7 top beaches in Yorkshire that you should visit
PUBLISHED: 01:00 13 April 2015 | UPDATED: 19:33 03 August 2018
We do love to be beside the seaside in Yorkshire, here are seven of our favourite resorts
With its sweeping, sheltered bay and charming red-roofed cottages, Runswick Bay is one of the Yorkshire coast’s prettiest destinations. The sandy beach, which once provided anchorage for brightly coloured fishing boats, is a now a family favourite for rock pooling, fossil hunting, coastal walks and sandcastle building.
It’s a great place for surfing if you fancy braving the chilly North Sea waves.
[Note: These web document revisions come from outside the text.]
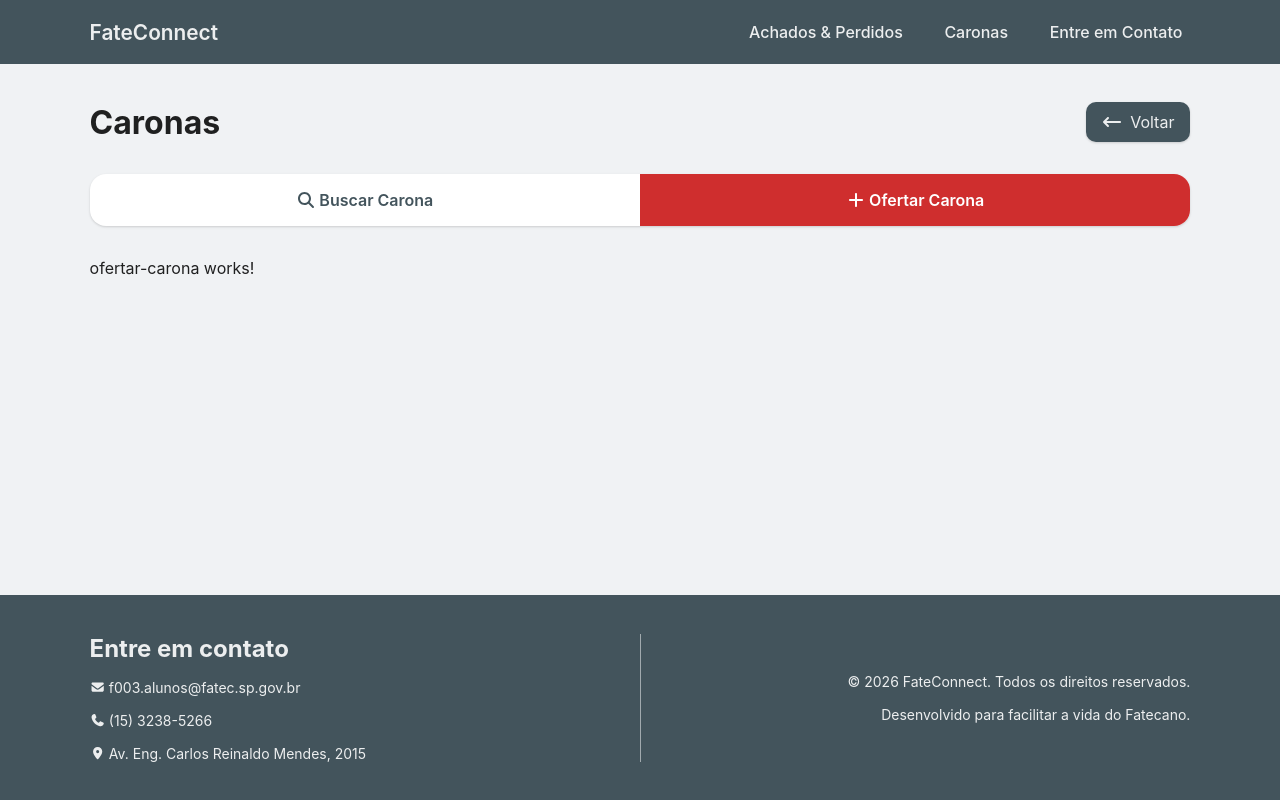
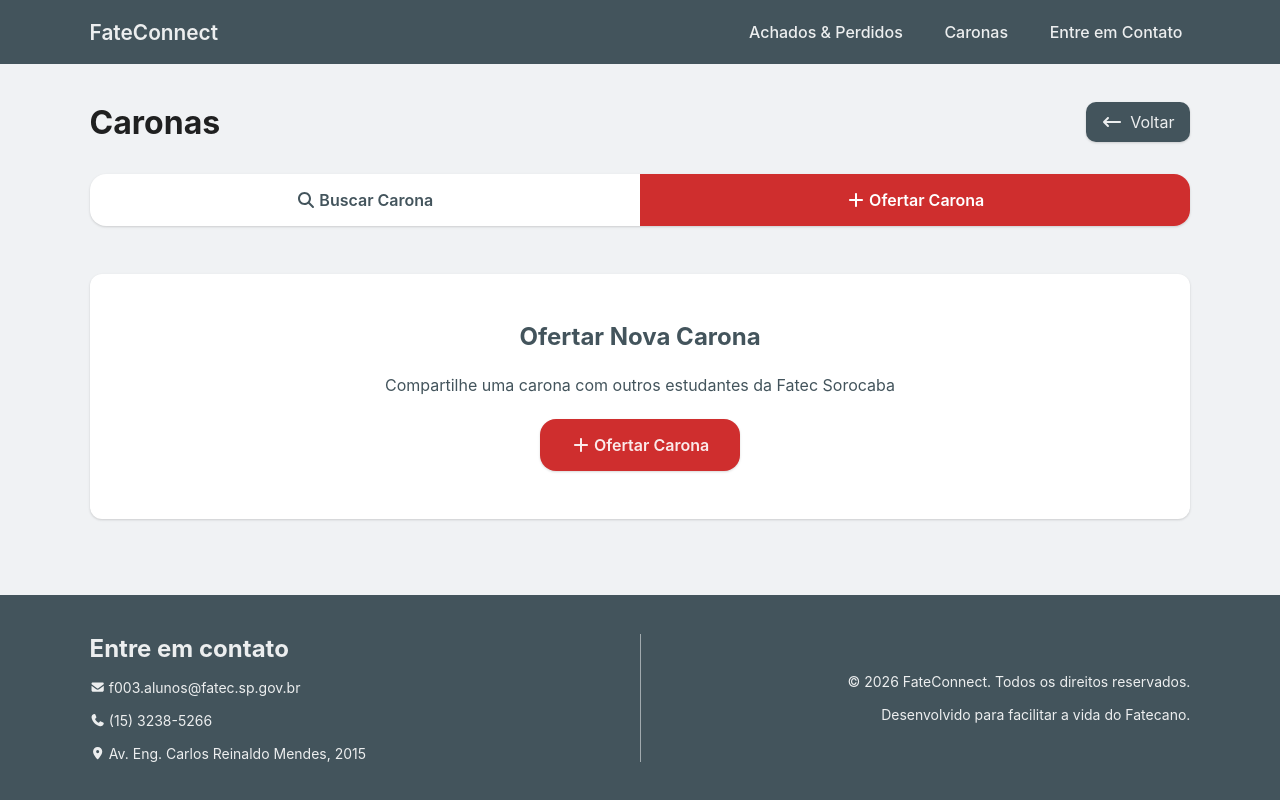
Before and after one commit to victorfob/FateConnect, an Angular app in the folder FateConnect/Front/: page /caronas/ofertar in a window 1280 px wide. Built offline with nearby package versions, Linux system fonts and the light colour scheme.

Commit message:
feat: implementa tela de ofertar carona

```diff
--- a/FateConnect/Front/src/app/pages/caronas/screens/ofertar-carona/ofertar-carona.component.html
+++ b/FateConnect/Front/src/app/pages/caronas/screens/ofertar-carona/ofertar-carona.component.html
@@ -1 +1,13 @@
-<p>ofertar-carona works!</p>
+<div class="ofertar-wrapper">
+  <div class="ofertar-card">
+    <h2>Ofertar Nova Carona</h2>
+    <p>
+      Compartilhe uma carona com outros estudantes da Fatec Sorocaba
+    </p>
+
+    <button class="btn-ofertar" type="button" (click)="onClickOfertar()">
+      <fa-icon [icon]="iconeAdicionar"></fa-icon>
+      Ofertar Carona
+    </button>
+  </div>
+</div>
--- a/FateConnect/Front/src/app/pages/caronas/screens/ofertar-carona/ofertar-carona.component.scss
+++ b/FateConnect/Front/src/app/pages/caronas/screens/ofertar-carona/ofertar-carona.component.scss
@@ -0,0 +1,46 @@
+:host {
+  display: flex;
+  width: 100%;
+}
+
+.ofertar-wrapper {
+  display: flex;
+  margin-top: 16px;
+  width: 100%;
+}
+
+.ofertar-card {
+  display: flex;
+  flex-direction: column;
+  align-items: center;
+  justify-content: center;
+  width: 100%;
+  background: var(--app-fundo-branco);
+  border-radius: 12px;
+  padding: 3rem 1rem;
+  text-align: center;
+  box-shadow: 0 1px 2px rgba(0, 0, 0, 0.06), 0 1px 3px rgba(0, 0, 0, 0.1);
+  color: var(--app-cor-principal);
+  gap: 1.5rem;
+}
+
+.btn-ofertar {
+  display: flex;
+  align-items: center;
+  justify-content: center;
+  gap: 3px;
+  padding: 16px;
+  min-width: 200px;
+  border: 0;
+  border-radius: 16px;
+  color: var(--app-texto-fundo-forte);
+  font-size: 16px;
+  font-weight: 600;
+  background: var(--app-cor-destaque);
+  box-shadow: 0 1px 2px rgba(0, 0, 0, 0.06), 0 1px 3px rgba(0, 0, 0, 0.1);
+  cursor: pointer;
+
+  &:hover {
+    filter: brightness(0.95);
+  }
+}
--- a/FateConnect/Front/src/app/pages/caronas/screens/ofertar-carona/ofertar-carona.component.ts
+++ b/FateConnect/Front/src/app/pages/caronas/screens/ofertar-carona/ofertar-carona.component.ts
@@ -1,11 +1,21 @@
 import { Component } from '@angular/core';
+import { CommonModule } from '@angular/common';
+import { FontAwesomeModule } from '@fortawesome/angular-fontawesome';
+import { faPlus } from '@fortawesome/free-solid-svg-icons';
 
 @Component({
   selector: 'app-ofertar-carona',
-  imports: [],
+  standalone: true,
+  imports: [CommonModule, FontAwesomeModule],
   templateUrl: './ofertar-carona.component.html',
   styleUrl: './ofertar-carona.component.scss'
 })
 export class OfertarCaronaComponent {
 
+  iconeAdicionar = faPlus;
+
+  onClickOfertar(): void {
+    // TODO - abrir formulário/modal para ofertar carona
+    // Placeholder para ação
+  }
 }
```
If not, you can just sit back with a picnic and watch the boats from Runswick Bay Sailing Club charter their way round the bay.
South Bay is the busiest of the resort’s stretches of sand, mainly because it’s something of a sun-trap, sheltered from the weather by the Castle Headland. North Bay is the town’s Blue Flag beach, meaning it’s one of the best in Europe for cleanliness.
The town’s picturesque, bustling harbour sits in the middle of two lovely beaches with golden sand stretching in both directions. You can take speedboat rides across the bay and pleasure cruises along the heritage coast or just sit and watch the catch come in.
The wide sweep of sandy beach at Filey makes it perfect for children as they can be spotted from all directions (no matter how much they try to hide). Stretching from the Brigg in the north down to Bempton Cliffs, it’s flay, wide plains make it perfect for beach games.
Often overlooked in favour of Whitby, this gorgeous little village just two miles north boasts a sweep of fine beach, bisected by a stream (complete with ducks) running into the sea. It also offers atmospheric views of Whitby Abbey and a corking beachside café.
Robin Hood’s Bay
If you can survive the perilously steep climb into and out of this fantastic bay, you’re in for a real treat as this is Yorkshire’s coastline at its most elemental and wild. Surrounded by huddles of former fishing cottages that tumble down to the water’s edge, it’s a timeless gem.
With its higgledy-piggledy cottages and winding streets, Staithes has the air of a place lost in time. Once a large fishing port, it’s not perfect for cliff-top walking, rock pooling and fossil hunting on the small but perfectly formed beach (four deckchairs and it’s crowded).